- **AIM OF THE TASK**:
Lines containing "setEntries" should be pulled from the material below.
= Beginning of Section =
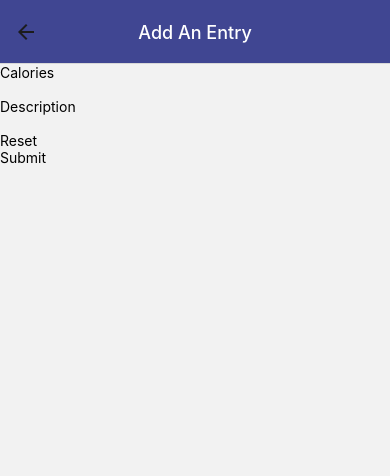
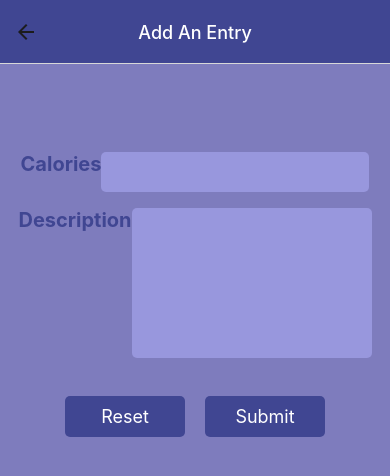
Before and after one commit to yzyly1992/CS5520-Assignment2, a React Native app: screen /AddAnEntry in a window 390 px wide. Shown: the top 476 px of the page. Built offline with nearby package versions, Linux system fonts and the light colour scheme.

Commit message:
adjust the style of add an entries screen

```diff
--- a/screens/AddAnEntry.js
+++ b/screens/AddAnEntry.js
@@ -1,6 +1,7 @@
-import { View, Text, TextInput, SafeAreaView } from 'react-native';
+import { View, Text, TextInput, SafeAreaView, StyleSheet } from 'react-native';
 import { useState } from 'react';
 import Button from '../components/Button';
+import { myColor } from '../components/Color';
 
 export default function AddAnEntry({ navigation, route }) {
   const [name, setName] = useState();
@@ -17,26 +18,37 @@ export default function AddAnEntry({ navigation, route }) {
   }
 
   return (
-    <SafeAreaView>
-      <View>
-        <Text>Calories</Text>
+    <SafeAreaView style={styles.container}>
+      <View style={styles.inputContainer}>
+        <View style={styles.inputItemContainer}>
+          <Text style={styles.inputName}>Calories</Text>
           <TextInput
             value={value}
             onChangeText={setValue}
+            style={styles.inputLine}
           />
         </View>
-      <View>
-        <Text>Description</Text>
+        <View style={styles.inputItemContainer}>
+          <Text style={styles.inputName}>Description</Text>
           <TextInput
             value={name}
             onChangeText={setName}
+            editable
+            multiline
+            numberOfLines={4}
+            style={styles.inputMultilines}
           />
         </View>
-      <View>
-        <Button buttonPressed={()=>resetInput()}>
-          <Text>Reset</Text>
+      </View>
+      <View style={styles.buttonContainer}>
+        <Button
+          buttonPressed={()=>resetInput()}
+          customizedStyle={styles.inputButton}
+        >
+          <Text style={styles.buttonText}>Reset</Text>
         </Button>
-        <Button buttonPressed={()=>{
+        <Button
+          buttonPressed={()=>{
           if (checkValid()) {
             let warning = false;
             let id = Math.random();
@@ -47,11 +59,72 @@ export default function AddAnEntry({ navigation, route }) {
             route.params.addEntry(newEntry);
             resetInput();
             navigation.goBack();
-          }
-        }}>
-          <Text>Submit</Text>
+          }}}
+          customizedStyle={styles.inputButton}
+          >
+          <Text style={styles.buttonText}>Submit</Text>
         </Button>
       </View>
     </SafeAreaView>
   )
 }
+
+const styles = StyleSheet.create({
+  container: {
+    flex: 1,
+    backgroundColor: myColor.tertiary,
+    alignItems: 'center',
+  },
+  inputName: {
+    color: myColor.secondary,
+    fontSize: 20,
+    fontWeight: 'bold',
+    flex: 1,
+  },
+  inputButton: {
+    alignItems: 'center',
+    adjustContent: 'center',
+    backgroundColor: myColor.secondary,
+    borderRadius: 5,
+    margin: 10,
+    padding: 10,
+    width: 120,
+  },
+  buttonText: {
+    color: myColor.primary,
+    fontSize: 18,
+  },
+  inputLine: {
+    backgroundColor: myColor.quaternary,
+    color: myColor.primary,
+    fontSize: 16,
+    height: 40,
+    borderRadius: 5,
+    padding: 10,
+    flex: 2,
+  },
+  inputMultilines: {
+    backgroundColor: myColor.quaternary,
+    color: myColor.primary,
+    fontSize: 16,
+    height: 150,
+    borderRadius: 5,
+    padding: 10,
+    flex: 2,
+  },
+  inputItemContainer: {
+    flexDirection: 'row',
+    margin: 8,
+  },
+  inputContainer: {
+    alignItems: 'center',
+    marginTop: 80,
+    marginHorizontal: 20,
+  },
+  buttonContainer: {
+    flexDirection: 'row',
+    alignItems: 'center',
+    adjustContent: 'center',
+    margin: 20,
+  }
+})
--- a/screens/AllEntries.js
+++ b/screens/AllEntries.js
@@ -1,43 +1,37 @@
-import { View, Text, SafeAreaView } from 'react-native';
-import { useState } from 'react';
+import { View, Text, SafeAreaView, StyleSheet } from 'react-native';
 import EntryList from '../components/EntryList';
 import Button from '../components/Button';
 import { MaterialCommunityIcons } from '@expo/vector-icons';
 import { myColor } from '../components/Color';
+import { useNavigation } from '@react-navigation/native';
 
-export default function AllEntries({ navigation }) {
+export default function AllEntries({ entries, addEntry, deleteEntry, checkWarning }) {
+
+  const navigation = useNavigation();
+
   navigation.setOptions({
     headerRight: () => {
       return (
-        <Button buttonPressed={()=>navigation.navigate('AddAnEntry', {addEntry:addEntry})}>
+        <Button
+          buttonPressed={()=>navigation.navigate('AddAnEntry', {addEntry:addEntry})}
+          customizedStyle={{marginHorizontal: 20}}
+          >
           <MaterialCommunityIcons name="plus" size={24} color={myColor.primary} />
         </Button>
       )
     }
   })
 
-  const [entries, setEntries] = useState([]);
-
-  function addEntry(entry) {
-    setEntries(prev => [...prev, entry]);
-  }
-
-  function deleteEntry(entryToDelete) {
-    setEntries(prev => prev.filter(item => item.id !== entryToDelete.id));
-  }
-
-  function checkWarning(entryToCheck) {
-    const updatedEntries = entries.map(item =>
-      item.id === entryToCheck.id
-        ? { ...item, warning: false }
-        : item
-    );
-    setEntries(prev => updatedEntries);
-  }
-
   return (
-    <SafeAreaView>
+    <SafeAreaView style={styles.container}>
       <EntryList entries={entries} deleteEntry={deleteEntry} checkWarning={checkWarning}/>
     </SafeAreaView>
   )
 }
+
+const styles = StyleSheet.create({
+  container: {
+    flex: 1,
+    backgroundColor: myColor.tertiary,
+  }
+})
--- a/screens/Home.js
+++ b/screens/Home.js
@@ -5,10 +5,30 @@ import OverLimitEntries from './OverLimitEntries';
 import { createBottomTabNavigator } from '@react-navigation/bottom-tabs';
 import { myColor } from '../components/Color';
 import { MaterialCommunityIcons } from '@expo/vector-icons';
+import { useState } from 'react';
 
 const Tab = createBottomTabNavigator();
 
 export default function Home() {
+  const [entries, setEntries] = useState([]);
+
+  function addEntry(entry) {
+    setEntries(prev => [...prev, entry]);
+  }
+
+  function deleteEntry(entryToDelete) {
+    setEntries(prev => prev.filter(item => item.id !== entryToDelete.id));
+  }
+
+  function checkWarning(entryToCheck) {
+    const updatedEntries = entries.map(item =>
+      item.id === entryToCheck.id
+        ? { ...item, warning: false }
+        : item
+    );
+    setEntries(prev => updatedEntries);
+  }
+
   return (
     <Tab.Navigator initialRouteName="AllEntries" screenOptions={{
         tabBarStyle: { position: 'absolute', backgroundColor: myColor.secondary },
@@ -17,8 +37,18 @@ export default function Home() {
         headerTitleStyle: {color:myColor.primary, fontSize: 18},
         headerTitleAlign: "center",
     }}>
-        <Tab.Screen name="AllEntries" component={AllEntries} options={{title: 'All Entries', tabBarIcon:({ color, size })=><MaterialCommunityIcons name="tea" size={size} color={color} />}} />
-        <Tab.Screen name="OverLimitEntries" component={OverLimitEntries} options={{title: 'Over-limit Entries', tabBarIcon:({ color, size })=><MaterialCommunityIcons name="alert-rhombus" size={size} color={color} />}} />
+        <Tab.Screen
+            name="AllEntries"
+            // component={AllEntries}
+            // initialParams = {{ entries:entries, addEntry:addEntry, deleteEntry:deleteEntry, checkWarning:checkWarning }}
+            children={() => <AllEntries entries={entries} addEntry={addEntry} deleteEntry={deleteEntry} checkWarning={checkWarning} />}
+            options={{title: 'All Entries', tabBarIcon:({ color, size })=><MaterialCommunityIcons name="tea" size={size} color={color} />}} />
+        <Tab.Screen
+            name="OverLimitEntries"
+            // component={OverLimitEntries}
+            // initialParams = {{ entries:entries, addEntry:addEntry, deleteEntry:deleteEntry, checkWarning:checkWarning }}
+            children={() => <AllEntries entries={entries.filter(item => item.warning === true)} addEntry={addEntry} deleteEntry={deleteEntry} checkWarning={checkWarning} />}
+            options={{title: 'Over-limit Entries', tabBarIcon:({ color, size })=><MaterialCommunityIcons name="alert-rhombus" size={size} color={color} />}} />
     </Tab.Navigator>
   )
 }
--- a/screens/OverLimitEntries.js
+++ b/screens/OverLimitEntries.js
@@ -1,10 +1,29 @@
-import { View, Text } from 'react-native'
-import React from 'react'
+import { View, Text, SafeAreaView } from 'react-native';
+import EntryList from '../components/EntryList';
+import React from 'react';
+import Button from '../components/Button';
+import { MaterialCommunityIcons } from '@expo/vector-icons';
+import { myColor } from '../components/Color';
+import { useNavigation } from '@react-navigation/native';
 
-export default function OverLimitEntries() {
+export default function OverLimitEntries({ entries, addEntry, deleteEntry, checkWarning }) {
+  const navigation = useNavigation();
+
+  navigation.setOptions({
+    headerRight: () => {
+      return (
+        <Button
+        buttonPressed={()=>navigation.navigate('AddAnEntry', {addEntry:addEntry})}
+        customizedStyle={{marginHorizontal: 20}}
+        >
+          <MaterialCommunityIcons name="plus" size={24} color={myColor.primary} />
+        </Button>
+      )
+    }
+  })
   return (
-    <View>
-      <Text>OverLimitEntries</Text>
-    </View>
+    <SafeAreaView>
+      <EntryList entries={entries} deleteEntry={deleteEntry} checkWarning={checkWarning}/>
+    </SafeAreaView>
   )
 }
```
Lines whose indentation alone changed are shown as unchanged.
= End of Section =
= Beginning of Section =
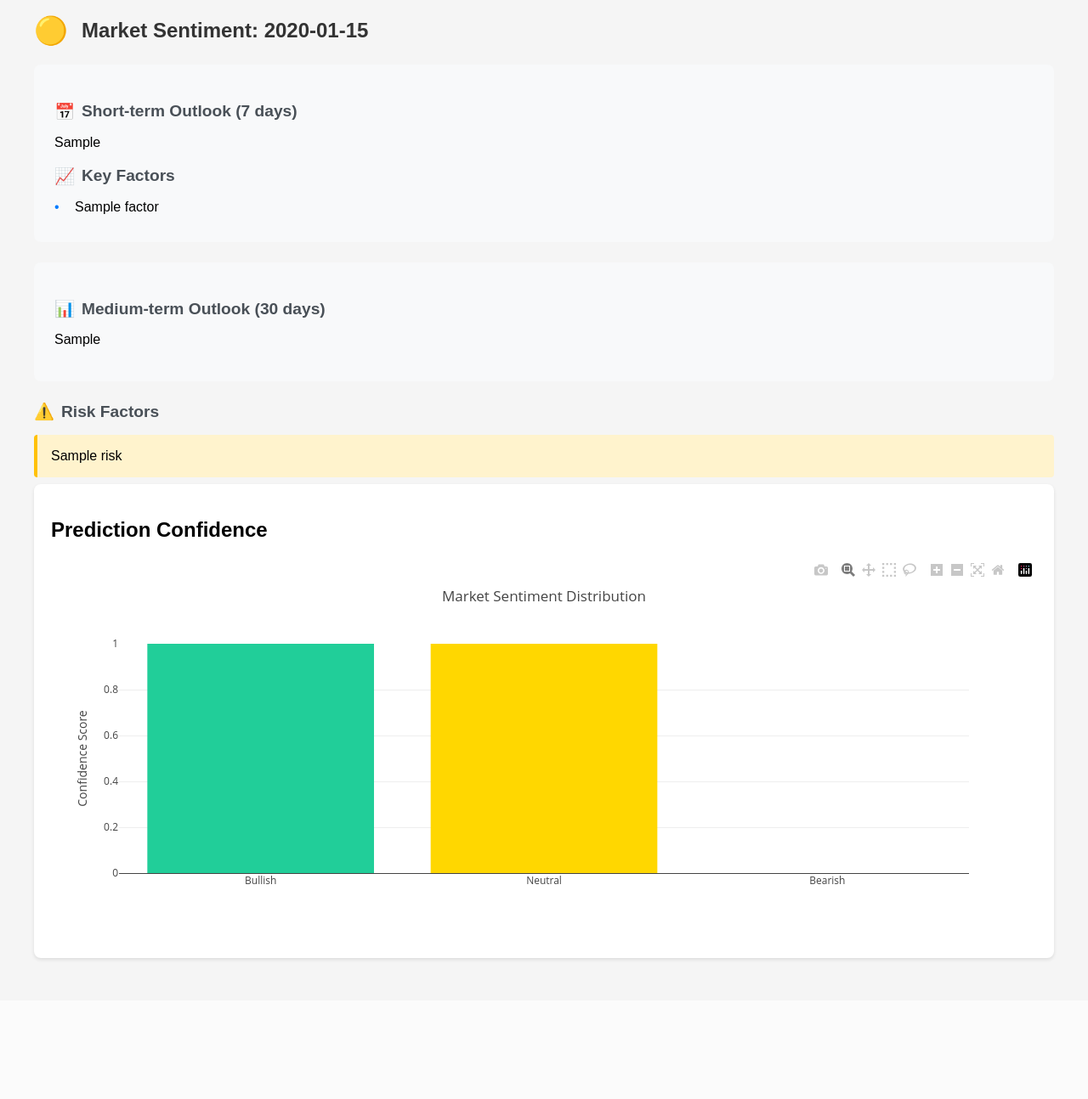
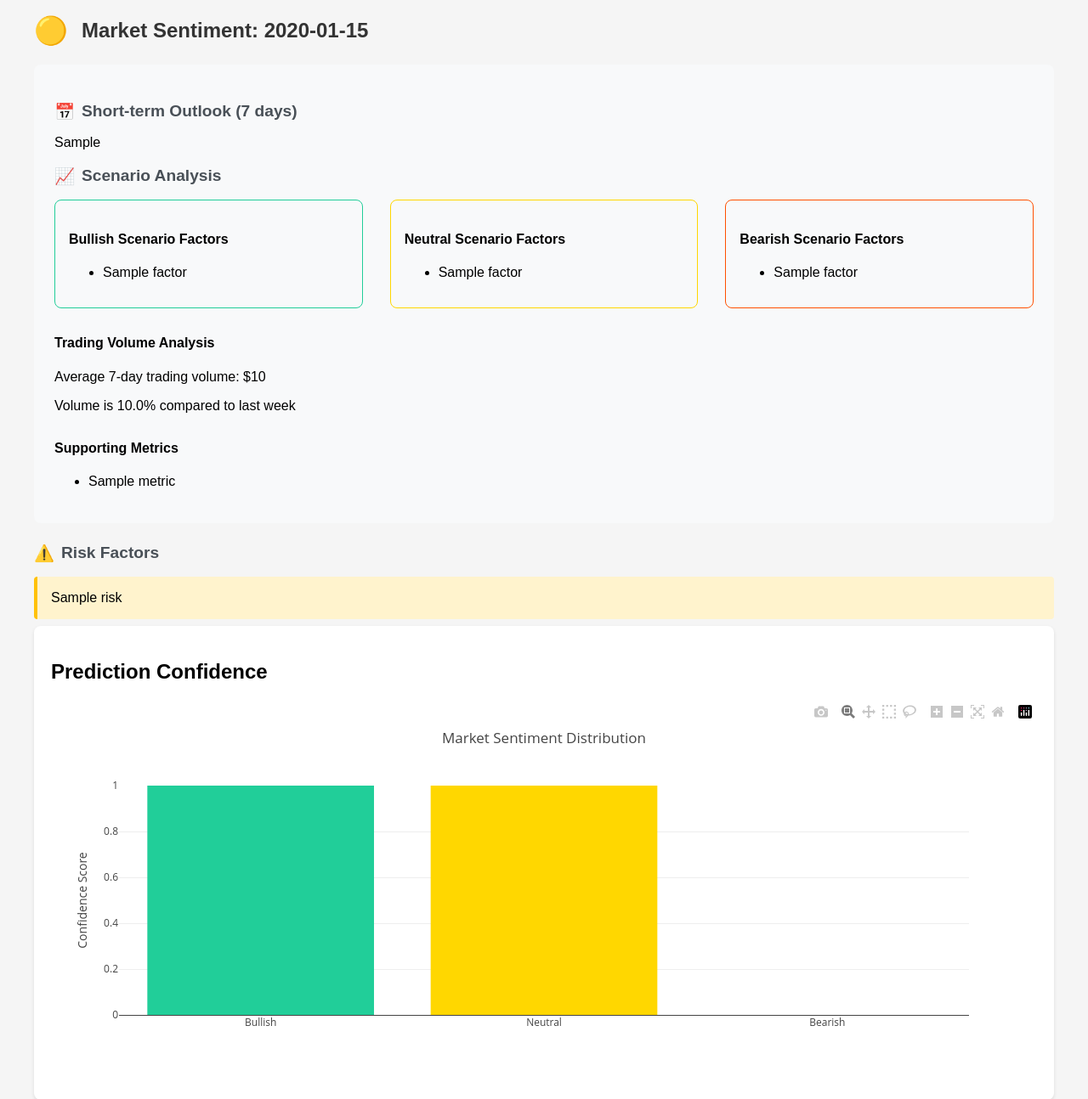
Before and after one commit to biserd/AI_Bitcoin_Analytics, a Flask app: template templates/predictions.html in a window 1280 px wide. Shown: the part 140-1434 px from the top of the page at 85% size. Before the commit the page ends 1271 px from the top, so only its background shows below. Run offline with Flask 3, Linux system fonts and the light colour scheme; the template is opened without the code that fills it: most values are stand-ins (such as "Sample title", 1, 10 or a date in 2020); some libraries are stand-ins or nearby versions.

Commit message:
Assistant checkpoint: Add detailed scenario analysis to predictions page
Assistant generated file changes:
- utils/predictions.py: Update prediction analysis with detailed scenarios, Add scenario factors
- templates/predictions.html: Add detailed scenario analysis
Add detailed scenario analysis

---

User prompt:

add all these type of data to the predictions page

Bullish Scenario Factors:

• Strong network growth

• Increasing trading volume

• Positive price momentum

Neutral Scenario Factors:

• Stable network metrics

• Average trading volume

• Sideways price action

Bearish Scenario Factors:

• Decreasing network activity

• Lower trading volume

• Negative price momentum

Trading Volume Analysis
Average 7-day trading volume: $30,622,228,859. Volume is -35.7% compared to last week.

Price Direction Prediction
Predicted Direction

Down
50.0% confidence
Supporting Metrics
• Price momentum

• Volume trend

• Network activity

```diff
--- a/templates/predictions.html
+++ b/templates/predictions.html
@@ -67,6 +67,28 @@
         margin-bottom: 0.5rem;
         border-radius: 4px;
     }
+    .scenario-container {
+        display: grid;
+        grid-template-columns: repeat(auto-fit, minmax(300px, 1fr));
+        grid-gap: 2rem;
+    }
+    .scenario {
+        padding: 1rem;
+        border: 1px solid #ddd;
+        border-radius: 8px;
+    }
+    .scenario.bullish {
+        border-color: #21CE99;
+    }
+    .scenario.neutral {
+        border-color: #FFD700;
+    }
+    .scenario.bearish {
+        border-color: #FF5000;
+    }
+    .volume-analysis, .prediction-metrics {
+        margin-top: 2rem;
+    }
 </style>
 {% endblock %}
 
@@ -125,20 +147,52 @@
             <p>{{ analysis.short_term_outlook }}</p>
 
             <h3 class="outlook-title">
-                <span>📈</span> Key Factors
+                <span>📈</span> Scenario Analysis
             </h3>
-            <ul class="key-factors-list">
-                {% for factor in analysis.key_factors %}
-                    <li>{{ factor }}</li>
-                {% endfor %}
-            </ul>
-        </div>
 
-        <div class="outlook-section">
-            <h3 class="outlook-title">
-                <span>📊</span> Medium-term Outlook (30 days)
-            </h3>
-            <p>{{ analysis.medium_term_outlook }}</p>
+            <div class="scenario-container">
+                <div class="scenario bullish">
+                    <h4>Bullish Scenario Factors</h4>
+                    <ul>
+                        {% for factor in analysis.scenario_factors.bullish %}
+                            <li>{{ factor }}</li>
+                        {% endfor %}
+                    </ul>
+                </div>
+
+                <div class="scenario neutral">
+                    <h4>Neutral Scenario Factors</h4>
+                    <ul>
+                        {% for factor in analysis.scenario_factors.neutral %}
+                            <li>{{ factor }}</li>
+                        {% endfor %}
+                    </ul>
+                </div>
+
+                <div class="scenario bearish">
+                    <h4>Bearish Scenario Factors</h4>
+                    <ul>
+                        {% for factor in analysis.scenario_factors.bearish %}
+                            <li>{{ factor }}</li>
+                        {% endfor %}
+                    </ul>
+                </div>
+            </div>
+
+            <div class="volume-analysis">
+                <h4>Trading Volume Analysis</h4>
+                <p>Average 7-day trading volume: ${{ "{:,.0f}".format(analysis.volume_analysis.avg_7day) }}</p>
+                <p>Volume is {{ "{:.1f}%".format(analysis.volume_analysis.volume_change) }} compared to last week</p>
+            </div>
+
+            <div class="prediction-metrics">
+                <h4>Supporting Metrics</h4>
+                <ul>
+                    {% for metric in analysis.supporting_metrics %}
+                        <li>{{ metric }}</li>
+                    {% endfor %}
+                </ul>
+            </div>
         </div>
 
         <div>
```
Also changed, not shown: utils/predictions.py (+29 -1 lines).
= End of Section =
- **RESULT OF THIS EXERCISE**:
-  const [entries, setEntries] = useState([]);
-    setEntries(prev => [...prev, entry]);
-    setEntries(prev => prev.filter(item => item.id !== entryToDelete.id));
-    setEntries(prev => updatedEntries);
+  const [entries, setEntries] = useState([]);
+    setEntries(prev => [...prev, entry]);
+    setEntries(prev => prev.filter(item => item.id !== entryToDelete.id));
+    setEntries(prev => updatedEntries);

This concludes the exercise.